By LAURAN NEERGAARD
AP Medical Writer
WASHINGTON (AP) — Be happy — it seems to be good for your heart. Scientists have long known that Type A personalities and people who are chronically angry, anxious or depressed have a higher risk of heart attacks.
Now a Harvard review of the flip side of that psychology concludes that being upbeat and optimistic just may help protect against heart disease.
Rather than focusing only on how to lessen heart risks, "it might also be useful to focus on how we might bolster the positive side of things," said lead researcher Julia Boehm of the Harvard School of Public Health.
Boehm reviewed dozens of studies examining a positive outlook — as determined by various psychological measurements — on heart health.

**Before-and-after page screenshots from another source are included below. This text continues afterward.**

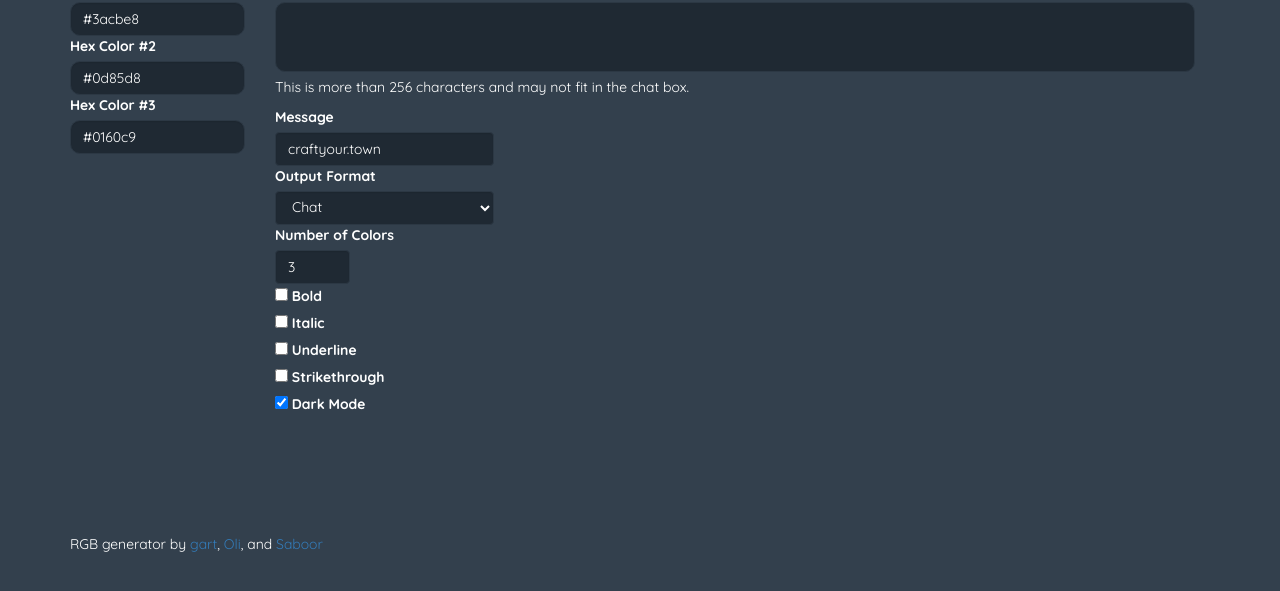
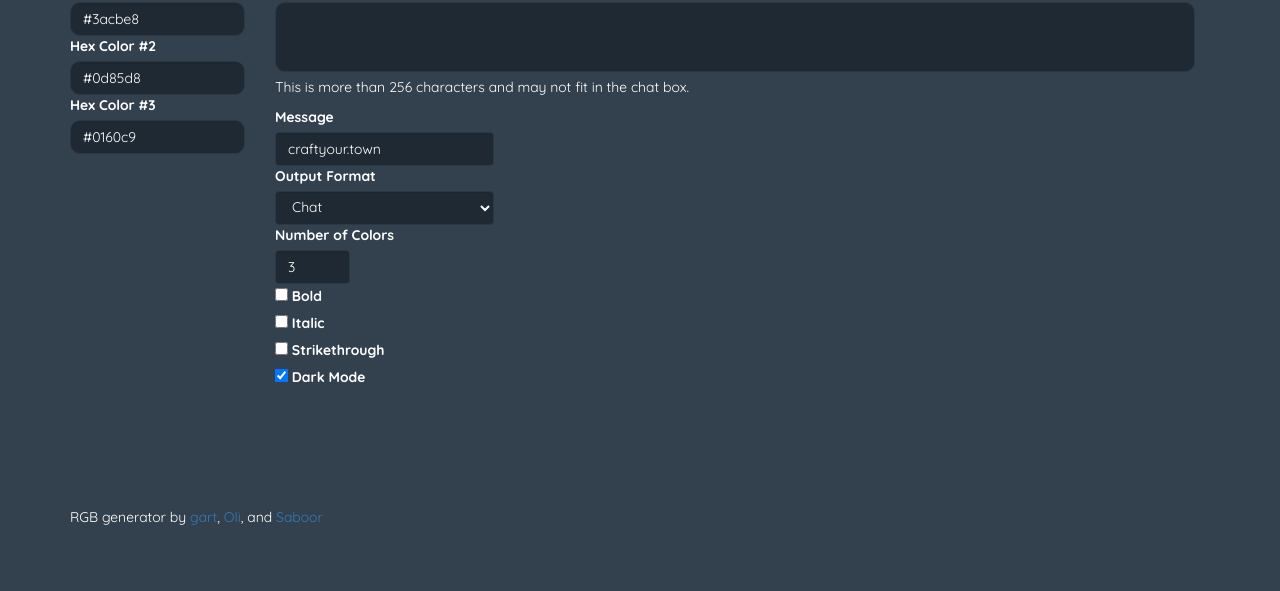
Before and after one commit to CraftYourTown/cyt-rgb, a website built with Vite: page src/index.html in a window 1280 px wide. Shown: the part 93-684 px from the top of the page. Built offline with nearby package versions, Linux system fonts and the light colour scheme; a script that the page names is missing.

Commit message:
disable underline button

```diff
--- a/src/index.html
+++ b/src/index.html
@@ -81,10 +81,6 @@
                   <input type="checkbox" id="italics" onclick="updateOutputText(event);"/>
                   <label for="italics">Italic</label>
                 </div>
-                <div id="dunderline">
-                  <input type="checkbox" id="underline" onclick="updateOutputText(event);"/>
-                  <label for="underline">Underline</label>
-                </div>
                 <div id="dstrike">
                   <input type="checkbox" id="strike" onclick="updateOutputText(event);"/>
                   <label for="strike">Strikethrough</label>
```
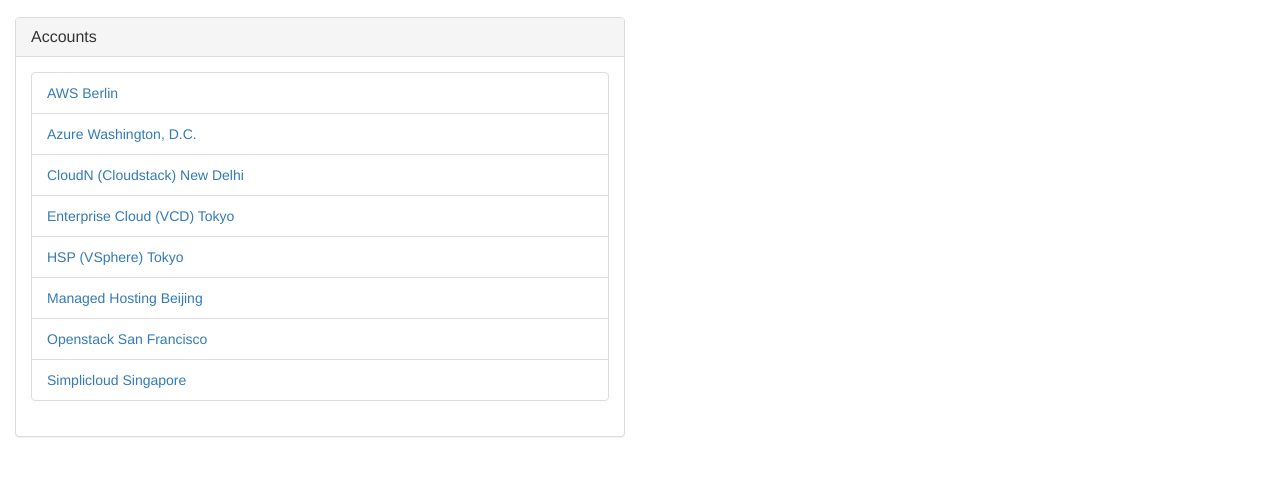
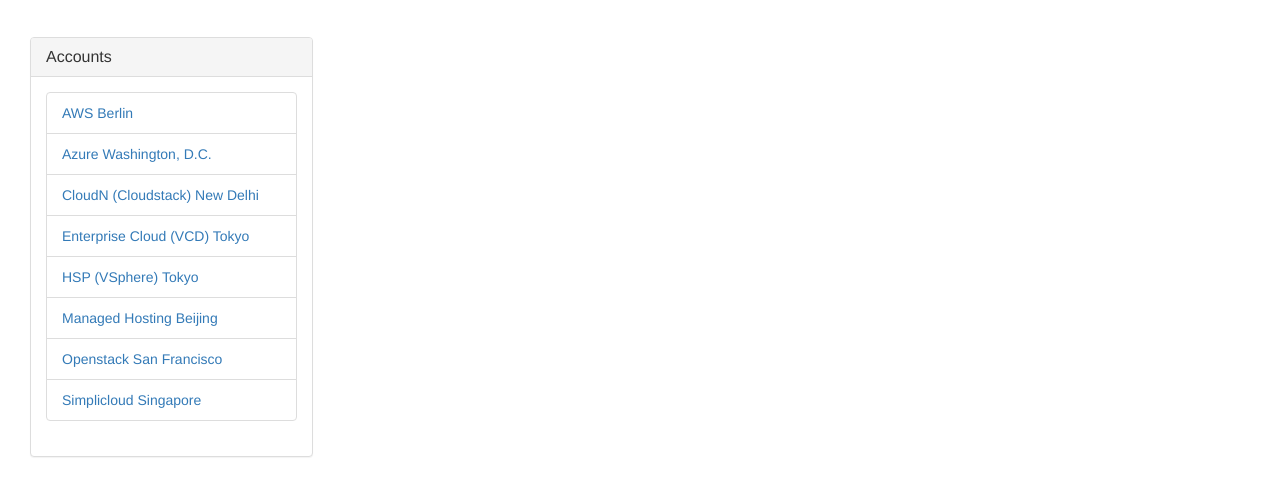
Before and after one commit to erikotaniguchi/tutorial, a website: page webapp/index.html in a window 1280 px wide. Shown: the part 53-546 px from the top of the page. Drawn offline with Linux system fonts and the light colour scheme.

Commit message:
task for vm1.1

```diff
--- a/webapp/index.html
+++ b/webapp/index.html
@@ -20,15 +20,12 @@
     </div>
     </div>
     </div>
-
-
+    <div class="row">
     <div id="js-app" class="app container-fluid">
-        <div class="row">
-            <div id="js-accounts" class="col-md-6"></div>
-            <div id="js-account" class="col-md-6"></div>
+    <div id="js-accounts" class="col-md-3">
     </div>
+    <div id="js-account" class="col-md-3">
     </div>
-
     <script type="text/template" id="accounts-tmpl">
     <div class="panel panel-default">
         <div class="panel-heading">
@@ -39,7 +36,6 @@
         </div>
     </div>
 </script>
-
     <script type="text/template" id="account-item-tmpl">
         <a href="#accounts/<%= uuid %>">
             <span class="name"><%= name %></span>
@@ -62,13 +58,12 @@
              <span class="value"><%= value %></span>
         </li>
     </script>
-   <div id="js-app2" class="app container-fluid">
-        <div class="row">
-            <div id="js-vms" class="col-md-6"></div>
-            <div id="js-vm" class="col-md-6"></div>
+    <div id="js-vms" class="col-md-3">
+    </div>
+    <div id="js-vm" class="col-md-3">
     </div>
     </div>
-
+    </div>
     <script type="text/template" id="vms-tmpl">
     <div class="panel panel-default">
         <div class="panel-heading">
@@ -79,7 +74,6 @@
         </div>
     </div>
 </script>
-
     <script type="text/template" id="vm-item-tmpl">
         <a href="#accounts/<%= account_uuid %>/vms/<%= uuid %>">
             <span class="name"><%= account_name %></span>
@@ -103,7 +97,7 @@
         </li>
 
     </script>
-
+    </div>
     <script src="vendor/jquery/dist/jquery.js"></script>
     <script src="vendor/underscore/underscore.js"></script>
     <script src="vendor/backbone/backbone.js"></script>
```
Also changed, not shown: webapp/vendor/bootstrap/dist/css/app.css. Lines whose indentation alone changed are shown as unchanged.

Optimism in particular seems key, as a number of studies found the most optimistic people had half the risk of a first heart attack when compared to the least optimistic, Boehm said.
Why? Previous work shows the stress associated with negative psychological traits can lead to damage of arteries and the heart itself.
Boehm found that people with a better sense of well-being tend to have healthier blood pressure, cholesterol and weight, and are more likely to exercise, eat healthier, geten't clear.
"Sometimes it's hard, particularly in tough economic times, but taking a moment to just relax and enjoy a sunny day might be good heart health," Jackson said.